§ What this task involves
Using the data below, return all lines in which "asks" appears.

Web page revision data
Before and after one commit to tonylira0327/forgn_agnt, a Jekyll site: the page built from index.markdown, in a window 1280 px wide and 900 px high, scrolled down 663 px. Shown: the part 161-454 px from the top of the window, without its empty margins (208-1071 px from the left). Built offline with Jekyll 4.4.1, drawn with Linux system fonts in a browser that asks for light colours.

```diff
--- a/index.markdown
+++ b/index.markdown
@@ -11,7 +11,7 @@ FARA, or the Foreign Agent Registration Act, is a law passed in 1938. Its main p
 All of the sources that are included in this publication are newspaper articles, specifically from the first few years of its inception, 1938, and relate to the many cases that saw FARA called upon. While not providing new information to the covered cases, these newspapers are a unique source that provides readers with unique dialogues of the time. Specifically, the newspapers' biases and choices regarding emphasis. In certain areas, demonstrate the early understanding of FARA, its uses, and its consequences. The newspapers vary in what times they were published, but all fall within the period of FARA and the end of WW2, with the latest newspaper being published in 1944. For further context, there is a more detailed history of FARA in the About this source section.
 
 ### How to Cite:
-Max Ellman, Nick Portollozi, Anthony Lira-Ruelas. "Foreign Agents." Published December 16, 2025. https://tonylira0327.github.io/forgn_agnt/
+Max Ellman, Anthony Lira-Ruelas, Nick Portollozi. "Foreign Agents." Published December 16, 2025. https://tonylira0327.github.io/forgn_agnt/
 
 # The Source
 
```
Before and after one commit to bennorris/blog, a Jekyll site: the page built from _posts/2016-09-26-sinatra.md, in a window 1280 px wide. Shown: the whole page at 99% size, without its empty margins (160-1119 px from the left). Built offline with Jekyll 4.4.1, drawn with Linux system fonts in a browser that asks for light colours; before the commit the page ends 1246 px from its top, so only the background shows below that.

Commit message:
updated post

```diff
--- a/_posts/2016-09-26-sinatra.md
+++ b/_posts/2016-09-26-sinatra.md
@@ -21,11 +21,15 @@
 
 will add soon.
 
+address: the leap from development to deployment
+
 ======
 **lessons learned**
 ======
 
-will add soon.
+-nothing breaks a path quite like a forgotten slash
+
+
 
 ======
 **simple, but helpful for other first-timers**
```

§ Answer to this problem
Before and after one commit to tonylira0327/forgn_agnt, a Jekyll site: the page built from index.markdown, in a window 1280 px wide and 900 px high, scrolled down 663 px. Shown: the part 161-454 px from the top of the window, without its empty margins (208-1071 px from the left). Built offline with Jekyll 4.4.1, drawn with Linux system fonts in a browser that asks for light colours.
Before and after one commit to bennorris/blog, a Jekyll site: the page built from _posts/2016-09-26-sinatra.md, in a window 1280 px wide. Shown: the whole page at 99% size, without its empty margins (160-1119 px from the left). Built offline with Jekyll 4.4.1, drawn with Linux system fonts in a browser that asks for light colours; before the commit the page ends 1246 px from its top, so only the background shows below that.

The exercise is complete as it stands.